Records shown →
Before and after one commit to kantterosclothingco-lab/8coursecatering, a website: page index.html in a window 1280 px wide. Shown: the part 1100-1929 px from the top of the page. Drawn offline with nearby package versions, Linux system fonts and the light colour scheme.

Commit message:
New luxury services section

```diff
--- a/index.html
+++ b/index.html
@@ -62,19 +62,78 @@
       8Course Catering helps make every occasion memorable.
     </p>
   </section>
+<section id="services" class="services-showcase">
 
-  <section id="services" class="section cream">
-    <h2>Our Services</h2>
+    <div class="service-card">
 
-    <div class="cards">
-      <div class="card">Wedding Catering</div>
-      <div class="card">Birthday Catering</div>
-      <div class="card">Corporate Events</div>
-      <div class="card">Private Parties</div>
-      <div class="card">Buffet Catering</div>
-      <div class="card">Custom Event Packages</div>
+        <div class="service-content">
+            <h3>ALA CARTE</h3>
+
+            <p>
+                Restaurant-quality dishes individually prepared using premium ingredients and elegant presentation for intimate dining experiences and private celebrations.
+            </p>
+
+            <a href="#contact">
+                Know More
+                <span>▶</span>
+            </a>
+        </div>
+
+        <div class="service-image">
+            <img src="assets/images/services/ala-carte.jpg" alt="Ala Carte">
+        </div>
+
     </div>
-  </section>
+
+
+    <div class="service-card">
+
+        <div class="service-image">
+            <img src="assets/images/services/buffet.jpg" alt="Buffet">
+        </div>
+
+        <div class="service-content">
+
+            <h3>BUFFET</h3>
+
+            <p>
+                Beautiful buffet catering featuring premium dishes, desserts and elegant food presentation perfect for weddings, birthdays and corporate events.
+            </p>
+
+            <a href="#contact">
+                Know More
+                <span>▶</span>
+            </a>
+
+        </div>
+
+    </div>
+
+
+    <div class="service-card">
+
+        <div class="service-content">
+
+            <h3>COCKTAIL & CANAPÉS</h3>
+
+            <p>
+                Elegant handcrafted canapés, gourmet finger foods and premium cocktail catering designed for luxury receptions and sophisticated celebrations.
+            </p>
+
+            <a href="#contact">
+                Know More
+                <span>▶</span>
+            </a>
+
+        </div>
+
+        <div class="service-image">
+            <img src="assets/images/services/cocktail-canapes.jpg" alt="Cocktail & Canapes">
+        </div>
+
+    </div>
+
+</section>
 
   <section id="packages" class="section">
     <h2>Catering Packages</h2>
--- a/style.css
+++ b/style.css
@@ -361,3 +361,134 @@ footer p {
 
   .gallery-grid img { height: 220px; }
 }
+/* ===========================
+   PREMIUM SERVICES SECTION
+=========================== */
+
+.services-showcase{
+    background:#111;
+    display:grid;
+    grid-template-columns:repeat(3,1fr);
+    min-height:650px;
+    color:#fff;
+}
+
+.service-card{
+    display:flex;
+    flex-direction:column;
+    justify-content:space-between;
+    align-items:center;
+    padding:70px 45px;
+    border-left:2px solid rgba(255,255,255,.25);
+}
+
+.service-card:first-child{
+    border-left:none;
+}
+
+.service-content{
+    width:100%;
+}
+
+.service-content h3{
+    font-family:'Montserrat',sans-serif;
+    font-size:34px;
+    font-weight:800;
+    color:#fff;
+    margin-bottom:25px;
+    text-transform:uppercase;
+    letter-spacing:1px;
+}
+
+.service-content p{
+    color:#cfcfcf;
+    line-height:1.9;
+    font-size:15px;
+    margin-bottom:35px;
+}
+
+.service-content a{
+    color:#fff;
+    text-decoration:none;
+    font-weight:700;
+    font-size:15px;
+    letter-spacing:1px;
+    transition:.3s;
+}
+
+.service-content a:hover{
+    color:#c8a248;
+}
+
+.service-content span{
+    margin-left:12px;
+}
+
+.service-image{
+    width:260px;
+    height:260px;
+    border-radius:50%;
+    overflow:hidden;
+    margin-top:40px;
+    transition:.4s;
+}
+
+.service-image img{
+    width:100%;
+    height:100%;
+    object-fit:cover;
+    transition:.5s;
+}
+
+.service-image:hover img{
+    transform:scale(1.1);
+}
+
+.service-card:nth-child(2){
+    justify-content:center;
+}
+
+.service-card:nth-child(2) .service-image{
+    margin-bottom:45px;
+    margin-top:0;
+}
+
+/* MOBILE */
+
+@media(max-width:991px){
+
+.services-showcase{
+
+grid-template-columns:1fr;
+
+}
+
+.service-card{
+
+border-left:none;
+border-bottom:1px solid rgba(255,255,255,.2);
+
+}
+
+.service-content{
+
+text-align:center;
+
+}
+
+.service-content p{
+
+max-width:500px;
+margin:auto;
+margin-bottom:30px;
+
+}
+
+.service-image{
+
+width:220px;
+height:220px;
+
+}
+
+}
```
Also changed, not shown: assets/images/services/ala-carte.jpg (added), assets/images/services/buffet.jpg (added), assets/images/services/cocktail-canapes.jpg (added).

Work instructions →
Word for word, restate the entries that appear above.

Response to the exercise →
Before and after one commit to kantterosclothingco-lab/8coursecatering, a website: page index.html in a window 1280 px wide. Shown: the part 1100-1929 px from the top of the page. Drawn offline with nearby package versions, Linux system fonts and the light colour scheme.

Commit message:
New luxury services section

```diff
--- a/index.html
+++ b/index.html
@@ -62,19 +62,78 @@
       8Course Catering helps make every occasion memorable.
     </p>
   </section>
+<section id="services" class="services-showcase">
 
-  <section id="services" class="section cream">
-    <h2>Our Services</h2>
+    <div class="service-card">
 
-    <div class="cards">
-      <div class="card">Wedding Catering</div>
-      <div class="card">Birthday Catering</div>
-      <div class="card">Corporate Events</div>
-      <div class="card">Private Parties</div>
-      <div class="card">Buffet Catering</div>
-      <div class="card">Custom Event Packages</div>
+        <div class="service-content">
+            <h3>ALA CARTE</h3>
+
+            <p>
+                Restaurant-quality dishes individually prepared using premium ingredients and elegant presentation for intimate dining experiences and private celebrations.
+            </p>
+
+            <a href="#contact">
+                Know More
+                <span>▶</span>
+            </a>
+        </div>
+
+        <div class="service-image">
+            <img src="assets/images/services/ala-carte.jpg" alt="Ala Carte">
+        </div>
+
     </div>
-  </section>
+
+
+    <div class="service-card">
+
+        <div class="service-image">
+            <img src="assets/images/services/buffet.jpg" alt="Buffet">
+        </div>
+
+        <div class="service-content">
+
+            <h3>BUFFET</h3>
+
+            <p>
+                Beautiful buffet catering featuring premium dishes, desserts and elegant food presentation perfect for weddings, birthdays and corporate events.
+            </p>
+
+            <a href="#contact">
+                Know More
+                <span>▶</span>
+            </a>
+
+        </div>
+
+    </div>
+
+
+    <div class="service-card">
+
+        <div class="service-content">
+
+            <h3>COCKTAIL & CANAPÉS</h3>
+
+            <p>
+                Elegant handcrafted canapés, gourmet finger foods and premium cocktail catering designed for luxury receptions and sophisticated celebrations.
+            </p>
+
+            <a href="#contact">
+                Know More
+                <span>▶</span>
+            </a>
+
+        </div>
+
+        <div class="service-image">
+            <img src="assets/images/services/cocktail-canapes.jpg" alt="Cocktail & Canapes">
+        </div>
+
+    </div>
+
+</section>
 
   <section id="packages" class="section">
     <h2>Catering Packages</h2>
--- a/style.css
+++ b/style.css
@@ -361,3 +361,134 @@ footer p {
 
   .gallery-grid img { height: 220px; }
 }
+/* ===========================
+   PREMIUM SERVICES SECTION
+=========================== */
+
+.services-showcase{
+    background:#111;
+    display:grid;
+    grid-template-columns:repeat(3,1fr);
+    min-height:650px;
+    color:#fff;
+}
+
+.service-card{
+    display:flex;
+    flex-direction:column;
+    justify-content:space-between;
+    align-items:center;
+    padding:70px 45px;
+    border-left:2px solid rgba(255,255,255,.25);
+}
+
+.service-card:first-child{
+    border-left:none;
+}
+
+.service-content{
+    width:100%;
+}
+
+.service-content h3{
+    font-family:'Montserrat',sans-serif;
+    font-size:34px;
+    font-weight:800;
+    color:#fff;
+    margin-bottom:25px;
+    text-transform:uppercase;
+    letter-spacing:1px;
+}
+
+.service-content p{
+    color:#cfcfcf;
+    line-height:1.9;
+    font-size:15px;
+    margin-bottom:35px;
+}
+
+.service-content a{
+    color:#fff;
+    text-decoration:none;
+    font-weight:700;
+    font-size:15px;
+    letter-spacing:1px;
+    transition:.3s;
+}
+
+.service-content a:hover{
+    color:#c8a248;
+}
+
+.service-content span{
+    margin-left:12px;
+}
+
+.service-image{
+    width:260px;
+    height:260px;
+    border-radius:50%;
+    overflow:hidden;
+    margin-top:40px;
+    transition:.4s;
+}
+
+.service-image img{
+    width:100%;
+    height:100%;
+    object-fit:cover;
+    transition:.5s;
+}
+
+.service-image:hover img{
+    transform:scale(1.1);
+}
+
+.service-card:nth-child(2){
+    justify-content:center;
+}
+
+.service-card:nth-child(2) .service-image{
+    margin-bottom:45px;
+    margin-top:0;
+}
+
+/* MOBILE */
+
+@media(max-width:991px){
+
+.services-showcase{
+
+grid-template-columns:1fr;
+
+}
+
+.service-card{
+
+border-left:none;
+border-bottom:1px solid rgba(255,255,255,.2);
+
+}
+
+.service-content{
+
+text-align:center;
+
+}
+
+.service-content p{
+
+max-width:500px;
+margin:auto;
+margin-bottom:30px;
+
+}
+
+.service-image{
+
+width:220px;
+height:220px;
+
+}
+
+}
```
Also changed, not shown: assets/images/services/ala-carte.jpg (added), assets/images/services/buffet.jpg (added), assets/images/services/cocktail-canapes.jpg (added).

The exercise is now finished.